‘The announcement by President Cyril Ramaphosa of a drastic lockdown in SA 21 days to combat Covid-19 for comes at the right time and is based on the successful experience of other countries in this regard.” This is according to Professor Raymond Parsons, economist at NWU Business School.
“It is an timeous, data-driven and proportionate response by government and this step must be seen in tandem with a range of key economic measures designed to soften the impact on SMMES and other vulnerable groups in SA’s society. It is therefore essential that these economic safety nets for groups at market risk be rolled out as soon as possible before their situations deteriorate beyond repair.”
Professor Parsons adds that it is imperative for all stakeholders to cooperate with the new regulations to maximize their success.
“No government other than the most repressive will believe it can keep the country on lockdown for months – and then the economic effects, despite the exemptions, become devastating.
“The bulk of the impact of Covida-19 on the economy will in any case be felt in 2Q 2020 and beyond, and South Africa is now likely to go see a significantly a negative growth rate for the year as a whole. So both macro and micro assistance measures are needed to support the SA economy
“It therefore suggests that Moody’s should now consider postponing any decision it may be contemplating to downgrade SA’s investments rating on March 27.”
Professor Parsons says there has been growing evidence that – given that Moody’s recently reduced its outlook for SA from stable to negative, its scepticism about the impact of the latest Budget, and cutting its SA 2020 growth forecast to 0.4% – the omens have not been good on what Moody’s might decide.
“The fact that the expected Moody’s decision may already be thought have been priced in to some extent in by the markets does not mean that SA would not benefit from a Moody’s breathing space. Why?
“It will be recalled that, in the event of Moody’s joining Standard & Poor and Fitch rating agencies in also downgrading SA to sub-level investment, it would trigger putting the economy into universal junk status, with various unwelcome economic consequences SA should rather avert. First prize would still be for SA to retain a general positive investment rating to facilitate access to certain future foreign loans and to enjoy lower borrowing costs. A negative decision by Moody’s would therefore come at a time when the SA economy is grappling with serious external and internal headwinds and does not need additional bad news if these are not absolutely necessary right now.”
Professor Parsons adds that the reasons for Moody’s to consider pressing the ‘pause’ button at this particular stage on any possible decision to cut SA’s investment rating now flow entirely from the recent dramatic impact of Covid-19 globally and on the SA economy:

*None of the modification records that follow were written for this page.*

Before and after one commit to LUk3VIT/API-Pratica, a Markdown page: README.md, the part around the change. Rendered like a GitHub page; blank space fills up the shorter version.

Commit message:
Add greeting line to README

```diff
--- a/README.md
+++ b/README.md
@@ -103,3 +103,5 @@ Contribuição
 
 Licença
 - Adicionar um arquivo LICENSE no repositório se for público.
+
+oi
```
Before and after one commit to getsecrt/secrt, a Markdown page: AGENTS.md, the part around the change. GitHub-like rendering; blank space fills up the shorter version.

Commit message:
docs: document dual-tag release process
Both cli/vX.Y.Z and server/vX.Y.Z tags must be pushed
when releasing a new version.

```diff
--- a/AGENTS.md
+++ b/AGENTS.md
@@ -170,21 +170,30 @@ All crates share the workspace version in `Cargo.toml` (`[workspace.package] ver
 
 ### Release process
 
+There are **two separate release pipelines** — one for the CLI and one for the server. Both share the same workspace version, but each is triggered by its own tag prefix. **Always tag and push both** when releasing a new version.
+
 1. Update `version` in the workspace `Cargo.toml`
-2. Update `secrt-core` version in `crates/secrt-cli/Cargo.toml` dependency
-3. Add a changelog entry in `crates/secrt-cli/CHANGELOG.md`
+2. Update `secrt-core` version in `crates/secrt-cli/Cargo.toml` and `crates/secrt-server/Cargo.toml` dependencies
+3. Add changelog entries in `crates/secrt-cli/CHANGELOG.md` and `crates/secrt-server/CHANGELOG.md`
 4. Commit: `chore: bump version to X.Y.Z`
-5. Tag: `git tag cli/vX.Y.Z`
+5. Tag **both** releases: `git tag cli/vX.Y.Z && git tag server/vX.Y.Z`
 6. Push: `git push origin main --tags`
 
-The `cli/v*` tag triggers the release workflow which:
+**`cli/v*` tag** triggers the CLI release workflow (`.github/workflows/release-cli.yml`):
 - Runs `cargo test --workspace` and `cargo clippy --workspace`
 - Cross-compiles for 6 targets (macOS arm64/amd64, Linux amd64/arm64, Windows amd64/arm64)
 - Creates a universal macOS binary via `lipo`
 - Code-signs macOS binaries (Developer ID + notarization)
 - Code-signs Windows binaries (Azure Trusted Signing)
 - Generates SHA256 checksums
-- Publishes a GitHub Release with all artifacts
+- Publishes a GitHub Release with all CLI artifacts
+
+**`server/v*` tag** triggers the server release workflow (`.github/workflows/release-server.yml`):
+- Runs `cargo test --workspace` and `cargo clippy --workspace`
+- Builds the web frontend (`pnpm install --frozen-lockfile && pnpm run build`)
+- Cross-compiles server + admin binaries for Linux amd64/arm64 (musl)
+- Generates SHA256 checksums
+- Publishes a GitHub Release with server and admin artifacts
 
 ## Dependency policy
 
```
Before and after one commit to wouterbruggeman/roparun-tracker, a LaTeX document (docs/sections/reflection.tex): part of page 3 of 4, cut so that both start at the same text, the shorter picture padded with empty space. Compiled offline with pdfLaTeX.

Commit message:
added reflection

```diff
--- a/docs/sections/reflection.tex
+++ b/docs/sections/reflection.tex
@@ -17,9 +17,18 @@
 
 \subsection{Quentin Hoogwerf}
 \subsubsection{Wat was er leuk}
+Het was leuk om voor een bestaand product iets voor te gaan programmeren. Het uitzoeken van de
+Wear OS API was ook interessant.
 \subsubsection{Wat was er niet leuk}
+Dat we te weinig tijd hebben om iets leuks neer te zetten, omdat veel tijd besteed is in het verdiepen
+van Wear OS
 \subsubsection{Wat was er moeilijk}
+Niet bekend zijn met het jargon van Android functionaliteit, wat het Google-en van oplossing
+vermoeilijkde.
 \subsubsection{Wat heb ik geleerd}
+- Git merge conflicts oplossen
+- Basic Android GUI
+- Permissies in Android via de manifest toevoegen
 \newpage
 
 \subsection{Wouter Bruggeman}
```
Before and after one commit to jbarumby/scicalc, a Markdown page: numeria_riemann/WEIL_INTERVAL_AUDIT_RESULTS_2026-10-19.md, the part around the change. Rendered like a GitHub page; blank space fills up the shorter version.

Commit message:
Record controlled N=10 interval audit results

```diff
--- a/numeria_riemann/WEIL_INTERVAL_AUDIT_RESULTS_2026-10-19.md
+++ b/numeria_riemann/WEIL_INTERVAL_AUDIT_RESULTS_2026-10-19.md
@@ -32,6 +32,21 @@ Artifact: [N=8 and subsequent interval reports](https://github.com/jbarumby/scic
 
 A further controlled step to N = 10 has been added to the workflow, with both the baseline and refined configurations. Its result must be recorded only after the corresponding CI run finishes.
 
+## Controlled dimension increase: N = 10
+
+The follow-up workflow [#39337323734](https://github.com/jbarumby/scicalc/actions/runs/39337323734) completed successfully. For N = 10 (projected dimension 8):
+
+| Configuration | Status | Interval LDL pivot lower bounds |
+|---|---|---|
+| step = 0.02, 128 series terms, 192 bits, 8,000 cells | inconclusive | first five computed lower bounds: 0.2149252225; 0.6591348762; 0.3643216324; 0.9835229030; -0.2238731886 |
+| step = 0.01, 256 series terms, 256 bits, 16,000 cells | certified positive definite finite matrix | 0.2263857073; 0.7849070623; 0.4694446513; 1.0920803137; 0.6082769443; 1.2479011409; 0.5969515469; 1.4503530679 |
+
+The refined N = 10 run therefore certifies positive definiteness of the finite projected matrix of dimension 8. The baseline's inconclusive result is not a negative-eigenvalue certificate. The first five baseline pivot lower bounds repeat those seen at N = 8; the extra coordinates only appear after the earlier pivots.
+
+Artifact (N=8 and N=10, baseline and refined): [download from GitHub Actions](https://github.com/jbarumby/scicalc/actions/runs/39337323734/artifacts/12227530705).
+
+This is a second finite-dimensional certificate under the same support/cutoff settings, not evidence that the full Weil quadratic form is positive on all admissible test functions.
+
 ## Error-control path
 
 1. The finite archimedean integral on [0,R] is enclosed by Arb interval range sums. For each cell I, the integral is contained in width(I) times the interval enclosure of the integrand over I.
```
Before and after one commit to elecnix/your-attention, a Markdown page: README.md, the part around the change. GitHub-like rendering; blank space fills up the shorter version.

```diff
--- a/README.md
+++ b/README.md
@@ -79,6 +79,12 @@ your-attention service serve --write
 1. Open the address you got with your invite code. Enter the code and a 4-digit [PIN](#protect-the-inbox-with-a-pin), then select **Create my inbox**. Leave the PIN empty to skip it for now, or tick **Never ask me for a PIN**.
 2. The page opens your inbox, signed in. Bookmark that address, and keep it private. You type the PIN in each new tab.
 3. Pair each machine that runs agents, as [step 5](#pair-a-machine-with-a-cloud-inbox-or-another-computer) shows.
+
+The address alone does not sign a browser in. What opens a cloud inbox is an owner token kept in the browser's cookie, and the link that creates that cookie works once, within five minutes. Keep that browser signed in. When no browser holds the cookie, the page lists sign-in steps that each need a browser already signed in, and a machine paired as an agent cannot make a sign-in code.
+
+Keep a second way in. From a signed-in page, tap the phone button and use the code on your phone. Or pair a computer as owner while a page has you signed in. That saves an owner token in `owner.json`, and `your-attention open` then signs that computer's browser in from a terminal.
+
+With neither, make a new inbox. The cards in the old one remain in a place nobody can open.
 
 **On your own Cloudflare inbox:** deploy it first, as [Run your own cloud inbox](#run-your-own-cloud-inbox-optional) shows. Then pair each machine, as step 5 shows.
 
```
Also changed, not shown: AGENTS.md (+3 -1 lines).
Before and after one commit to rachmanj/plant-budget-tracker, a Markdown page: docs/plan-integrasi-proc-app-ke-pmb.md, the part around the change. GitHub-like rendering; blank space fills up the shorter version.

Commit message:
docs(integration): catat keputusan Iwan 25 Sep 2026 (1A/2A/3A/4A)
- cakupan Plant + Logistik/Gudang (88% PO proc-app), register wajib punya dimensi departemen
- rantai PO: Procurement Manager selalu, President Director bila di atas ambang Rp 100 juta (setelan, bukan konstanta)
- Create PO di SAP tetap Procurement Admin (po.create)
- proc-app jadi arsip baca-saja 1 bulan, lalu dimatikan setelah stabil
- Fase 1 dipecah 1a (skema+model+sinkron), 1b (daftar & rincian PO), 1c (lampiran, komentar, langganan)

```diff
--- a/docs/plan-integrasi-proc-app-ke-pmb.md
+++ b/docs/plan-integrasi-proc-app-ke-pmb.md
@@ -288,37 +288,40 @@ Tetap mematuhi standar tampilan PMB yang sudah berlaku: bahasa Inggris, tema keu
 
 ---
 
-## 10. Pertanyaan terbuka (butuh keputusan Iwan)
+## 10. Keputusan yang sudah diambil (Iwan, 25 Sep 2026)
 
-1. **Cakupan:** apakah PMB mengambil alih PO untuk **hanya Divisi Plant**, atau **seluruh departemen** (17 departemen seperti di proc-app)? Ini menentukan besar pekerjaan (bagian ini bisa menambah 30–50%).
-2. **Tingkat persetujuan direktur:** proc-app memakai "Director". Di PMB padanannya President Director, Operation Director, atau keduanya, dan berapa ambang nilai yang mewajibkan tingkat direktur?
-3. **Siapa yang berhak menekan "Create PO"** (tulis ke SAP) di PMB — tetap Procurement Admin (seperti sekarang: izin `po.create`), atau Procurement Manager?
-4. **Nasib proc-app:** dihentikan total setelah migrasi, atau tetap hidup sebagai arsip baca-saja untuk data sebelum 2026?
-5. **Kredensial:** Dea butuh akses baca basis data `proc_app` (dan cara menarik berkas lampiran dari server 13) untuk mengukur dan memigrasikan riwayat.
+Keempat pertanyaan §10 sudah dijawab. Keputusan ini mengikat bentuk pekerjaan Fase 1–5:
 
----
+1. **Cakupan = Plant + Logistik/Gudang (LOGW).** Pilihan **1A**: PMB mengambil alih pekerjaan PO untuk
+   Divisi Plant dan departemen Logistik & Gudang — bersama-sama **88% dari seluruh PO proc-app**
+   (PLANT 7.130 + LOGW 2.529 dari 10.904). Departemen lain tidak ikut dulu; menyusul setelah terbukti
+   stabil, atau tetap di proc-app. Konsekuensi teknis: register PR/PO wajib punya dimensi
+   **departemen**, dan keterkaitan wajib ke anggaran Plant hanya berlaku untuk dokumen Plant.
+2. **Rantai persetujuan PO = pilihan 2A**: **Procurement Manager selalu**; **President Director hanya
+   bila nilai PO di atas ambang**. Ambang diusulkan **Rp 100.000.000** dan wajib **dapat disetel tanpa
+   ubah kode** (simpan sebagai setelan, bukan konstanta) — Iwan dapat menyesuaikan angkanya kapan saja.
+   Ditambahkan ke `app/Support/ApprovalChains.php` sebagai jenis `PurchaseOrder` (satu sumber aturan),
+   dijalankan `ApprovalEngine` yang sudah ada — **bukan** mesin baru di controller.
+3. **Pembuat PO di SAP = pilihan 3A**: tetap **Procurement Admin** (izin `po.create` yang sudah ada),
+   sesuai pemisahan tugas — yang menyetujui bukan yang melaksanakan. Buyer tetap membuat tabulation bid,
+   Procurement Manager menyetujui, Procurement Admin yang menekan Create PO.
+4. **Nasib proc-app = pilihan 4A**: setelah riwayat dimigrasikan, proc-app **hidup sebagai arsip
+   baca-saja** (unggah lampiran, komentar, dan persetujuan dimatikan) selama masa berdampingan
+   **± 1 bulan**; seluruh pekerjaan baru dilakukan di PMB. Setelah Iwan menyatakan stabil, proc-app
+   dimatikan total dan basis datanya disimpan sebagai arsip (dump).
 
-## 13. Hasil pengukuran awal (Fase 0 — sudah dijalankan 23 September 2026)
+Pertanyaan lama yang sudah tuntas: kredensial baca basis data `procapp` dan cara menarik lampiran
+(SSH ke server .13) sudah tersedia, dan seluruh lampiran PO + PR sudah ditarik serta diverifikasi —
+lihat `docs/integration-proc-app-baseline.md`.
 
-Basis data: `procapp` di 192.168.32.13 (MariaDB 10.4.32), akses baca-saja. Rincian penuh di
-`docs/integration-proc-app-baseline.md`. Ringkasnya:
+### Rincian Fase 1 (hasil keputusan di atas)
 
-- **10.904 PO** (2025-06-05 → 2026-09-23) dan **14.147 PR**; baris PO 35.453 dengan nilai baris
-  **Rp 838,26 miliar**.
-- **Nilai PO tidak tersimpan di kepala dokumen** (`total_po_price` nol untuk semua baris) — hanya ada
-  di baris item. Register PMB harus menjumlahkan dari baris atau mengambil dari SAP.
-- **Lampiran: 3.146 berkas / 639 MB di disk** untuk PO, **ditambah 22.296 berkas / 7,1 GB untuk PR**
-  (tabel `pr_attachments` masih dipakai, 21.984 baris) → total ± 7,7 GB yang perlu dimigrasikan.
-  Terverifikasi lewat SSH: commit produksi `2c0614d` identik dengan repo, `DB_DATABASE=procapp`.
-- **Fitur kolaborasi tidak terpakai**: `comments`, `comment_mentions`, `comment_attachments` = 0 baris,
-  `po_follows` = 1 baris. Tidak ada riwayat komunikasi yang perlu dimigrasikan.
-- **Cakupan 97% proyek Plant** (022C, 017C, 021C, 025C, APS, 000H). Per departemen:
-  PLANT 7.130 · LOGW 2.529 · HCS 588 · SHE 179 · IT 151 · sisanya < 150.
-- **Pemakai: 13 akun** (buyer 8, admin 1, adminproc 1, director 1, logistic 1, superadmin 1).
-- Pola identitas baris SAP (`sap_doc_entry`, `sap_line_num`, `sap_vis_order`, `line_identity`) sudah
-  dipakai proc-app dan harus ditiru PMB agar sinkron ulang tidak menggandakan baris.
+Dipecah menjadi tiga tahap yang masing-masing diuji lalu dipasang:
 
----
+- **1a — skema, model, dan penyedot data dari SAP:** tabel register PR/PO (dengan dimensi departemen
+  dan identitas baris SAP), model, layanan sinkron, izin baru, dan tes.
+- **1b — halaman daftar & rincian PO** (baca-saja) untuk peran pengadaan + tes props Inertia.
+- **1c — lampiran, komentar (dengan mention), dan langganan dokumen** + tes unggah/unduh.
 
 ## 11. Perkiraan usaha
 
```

“In the light of the above, Moody’s may well have already decided that, while leaving South Africa’s outlook on ‘negative’, it will postpone its decision on the investment rating on SA until the exogenous Covid-19 impact is clearer. The Sword of Damocles will still be there.
“But if Moody’s was to decide to nonetheless downgrade SA on March 27 it is hard to see how such a message will at this juncture help the country to meet the criteria for turning the SA economy around set by Moody’s itself. Their decision in current highly abnormal circumstances cannot be based on technicalities but on good judgement.”